**Work item:**
Write out all the data verbatim. Skip images.

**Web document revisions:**
BEGIN
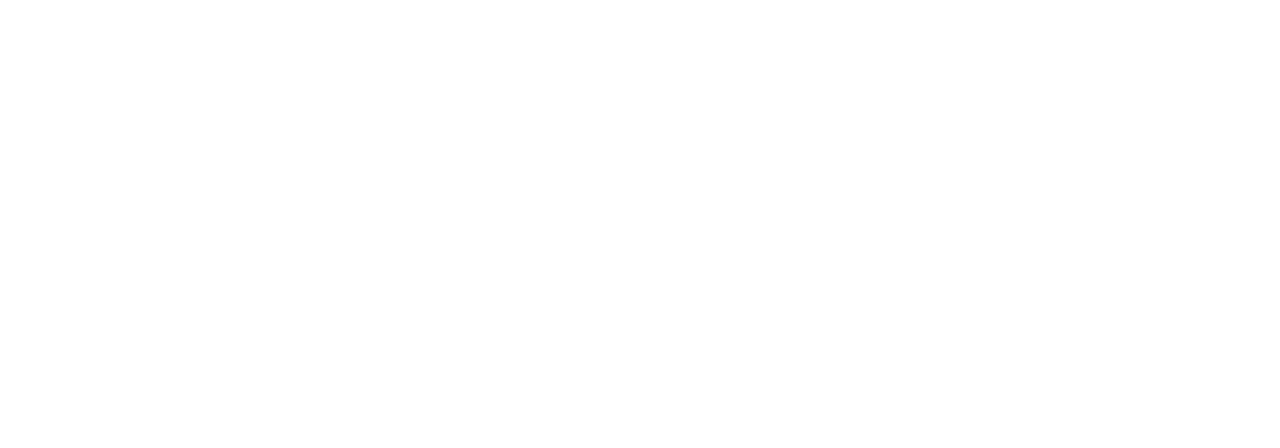
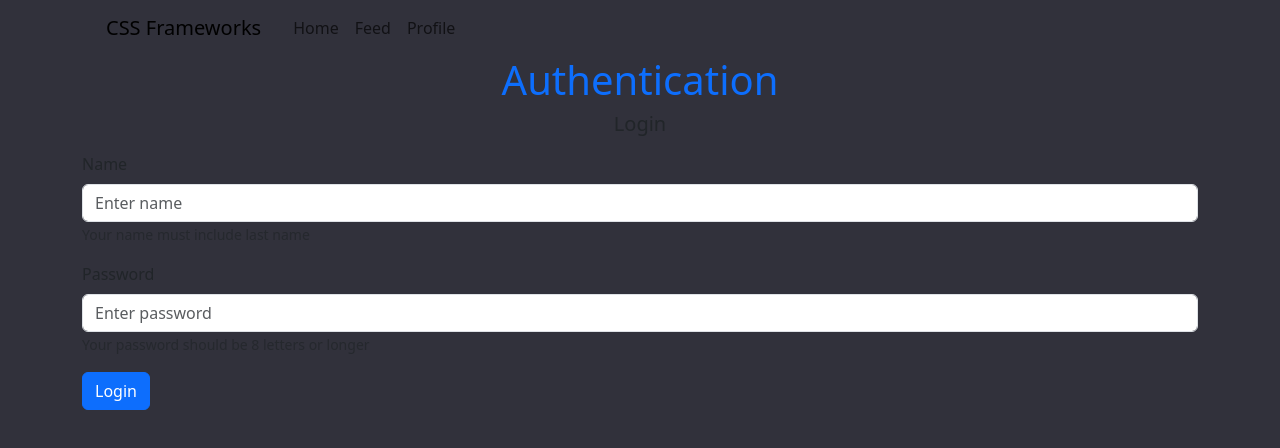
Before and after one commit to eskiltorset/css-frameworks, a website: page index.html in a window 1280 px wide. Drawn offline with nearby package versions, Linux system fonts and the light colour scheme.

Commit message:
installed sass watch and made scss files

```diff
--- a/index.html
+++ b/index.html
@@ -1,11 +1,72 @@
 <!DOCTYPE html>
-<html lang="en">
-<head>
-    <meta charset="UTF-8">
-    <meta name="viewport" content="width=device-width, initial-scale=1.0">
-    <title>Document</title>
-</head>
-<body>
+<html>
+    <head>
+        <meta charset="utf-8">
+        <meta http-equiv="X-UA-Compatible" content="IE=edge">
+        <title>Authentication Page</title>
+        <meta name="description" content="">
+        <meta name="viewport" content="width=device-width, initial-scale=1">
+        <link rel="stylesheet" href="node_modules/bootstrap/dist/css/bootstrap.min.css">
+        <!--<link rel="stylesheet" href="src/scss/styles.scss">-->
+        <link rel="stylesheet" href="/dist/css/styles.css">
+    </head>
+    <body>
+        <div class="container">
+            <nav class="navbar navbar-expand-lg">
+                <a class="navbar-brand mx-4" href="index.html">CSS Frameworks</a>
+                <button class="navbar-toggler" type="button" data-toggle="collapse" data-target="#navbarNav" aria-controls="navbarNav" aria-expanded="false" aria-label="Toggle navigation">
+                <span class="navbar-toggler-icon"></span>
+                </button>
+                <div class="collapse navbar-collapse" id="navbarNav">
+                <ul class="navbar-nav">
+                    <li class="nav-item active">
+                        <a class="nav-link" href="#">Home</a>
+                    </li>
+                    <li class="nav-item">
+                        <a class="nav-link" href="feed/index.html">Feed</a>
+                    </li>
+                    <li class="nav-item">
+                        <a class="nav-link" href="profile/index.html">Profile</a>
+                    </li>
+                </ul>
+                </div>
+            </nav>
+            </div>
+           <h1 class="text-primary text-center">
+                Authentication
+            </h1>
+          <h5 class="text-center">
+                Login
+            </h5>
+          <div class="container mt-3">
+              <div class="mb-3">
+                  <label for="name"
+                         class="form-label">
+                        Name
+                    </label>
+                  <input type="text"
+                         class="form-control"
+                         id="name"
+                         placeholder="Enter name">
+                  <small class="form-text">
+                        Your name must include last name
+                    </small>
+              </div>
 
-</body>
+              <div class="mb-3">
+                <label for="password"
+                       class="form-label">
+                      Password
+                  </label>
+                <input type="text"
+                       class="form-control"
+                       id="poassword"
+                       placeholder="Enter password">
+                <small class="form-text">
+                      Your password should be 8 letters or longer
+                  </small>
+            </div>
+            <button class="btn btn-primary">Login</button>
+          </div>
+    </body>
 </html>
--- a/package.json
+++ b/package.json
@@ -4,7 +4,8 @@
   "description": "A social media application written with bootstrap",
   "main": "index.js",
   "scripts": {
-    "test": "echo \"Error: no test specified\" && exit 1"
+    "build": "sass src/scss:dist/css",
+    "watch": "sass --watch src/scss:dist/css"
   },
   "repository": {
     "type": "git",
--- /dev/null
+++ b/src/scss/_variables.scss
@@ -0,0 +1,10 @@
+$blue:    #0d6efd;
+$indigo:  #6610f2;
+$purple:  #6f42c1;
+$pink:    #d63384;
+$red:     #dc3545;
+$orange:  #fd7e14;
+$yellow:  #ffc107;
+$green:   #0dc06d;
+$teal:    #20c997;
+$cyan:    #0dcaf0;
--- /dev/null
+++ b/src/scss/styles.scss
@@ -0,0 +1,10 @@
+@import "variables";
+@import "../../node_modules/bootstrap/scss/bootstrap.scss";
+
+body {
+    background-color: rgb(49, 49, 59);
+}
+
+a {
+    color: rgb(214, 214, 214);
+}
```
Also changed, not shown: dist/css/styles.css (added), 1 other file.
END
**Written solution:**
Before and after one commit to eskiltorset/css-frameworks, a website: page index.html in a window 1280 px wide. Drawn offline with nearby package versions, Linux system fonts and the light colour scheme.

Commit message:
installed sass watch and made scss files

```diff
--- a/index.html
+++ b/index.html
@@ -1,11 +1,72 @@
 <!DOCTYPE html>
-<html lang="en">
-<head>
-    <meta charset="UTF-8">
-    <meta name="viewport" content="width=device-width, initial-scale=1.0">
-    <title>Document</title>
-</head>
-<body>
+<html>
+    <head>
+        <meta charset="utf-8">
+        <meta http-equiv="X-UA-Compatible" content="IE=edge">
+        <title>Authentication Page</title>
+        <meta name="description" content="">
+        <meta name="viewport" content="width=device-width, initial-scale=1">
+        <link rel="stylesheet" href="node_modules/bootstrap/dist/css/bootstrap.min.css">
+        <!--<link rel="stylesheet" href="src/scss/styles.scss">-->
+        <link rel="stylesheet" href="/dist/css/styles.css">
+    </head>
+    <body>
+        <div class="container">
+            <nav class="navbar navbar-expand-lg">
+                <a class="navbar-brand mx-4" href="index.html">CSS Frameworks</a>
+                <button class="navbar-toggler" type="button" data-toggle="collapse" data-target="#navbarNav" aria-controls="navbarNav" aria-expanded="false" aria-label="Toggle navigation">
+                <span class="navbar-toggler-icon"></span>
+                </button>
+                <div class="collapse navbar-collapse" id="navbarNav">
+                <ul class="navbar-nav">
+                    <li class="nav-item active">
+                        <a class="nav-link" href="#">Home</a>
+                    </li>
+                    <li class="nav-item">
+                        <a class="nav-link" href="feed/index.html">Feed</a>
+                    </li>
+                    <li class="nav-item">
+                        <a class="nav-link" href="profile/index.html">Profile</a>
+                    </li>
+                </ul>
+                </div>
+            </nav>
+            </div>
+           <h1 class="text-primary text-center">
+                Authentication
+            </h1>
+          <h5 class="text-center">
+                Login
+            </h5>
+          <div class="container mt-3">
+              <div class="mb-3">
+                  <label for="name"
+                         class="form-label">
+                        Name
+                    </label>
+                  <input type="text"
+                         class="form-control"
+                         id="name"
+                         placeholder="Enter name">
+                  <small class="form-text">
+                        Your name must include last name
+                    </small>
+              </div>
 
-</body>
+              <div class="mb-3">
+                <label for="password"
+                       class="form-label">
+                      Password
+                  </label>
+                <input type="text"
+                       class="form-control"
+                       id="poassword"
+                       placeholder="Enter password">
+                <small class="form-text">
+                      Your password should be 8 letters or longer
+                  </small>
+            </div>
+            <button class="btn btn-primary">Login</button>
+          </div>
+    </body>
 </html>
--- a/package.json
+++ b/package.json
@@ -4,7 +4,8 @@
   "description": "A social media application written with bootstrap",
   "main": "index.js",
   "scripts": {
-    "test": "echo \"Error: no test specified\" && exit 1"
+    "build": "sass src/scss:dist/css",
+    "watch": "sass --watch src/scss:dist/css"
   },
   "repository": {
     "type": "git",
--- /dev/null
+++ b/src/scss/_variables.scss
@@ -0,0 +1,10 @@
+$blue:    #0d6efd;
+$indigo:  #6610f2;
+$purple:  #6f42c1;
+$pink:    #d63384;
+$red:     #dc3545;
+$orange:  #fd7e14;
+$yellow:  #ffc107;
+$green:   #0dc06d;
+$teal:    #20c997;
+$cyan:    #0dcaf0;
--- /dev/null
+++ b/src/scss/styles.scss
@@ -0,0 +1,10 @@
+@import "variables";
+@import "../../node_modules/bootstrap/scss/bootstrap.scss";
+
+body {
+    background-color: rgb(49, 49, 59);
+}
+
+a {
+    color: rgb(214, 214, 214);
+}
```
Also changed, not shown: dist/css/styles.css (added), 1 other file.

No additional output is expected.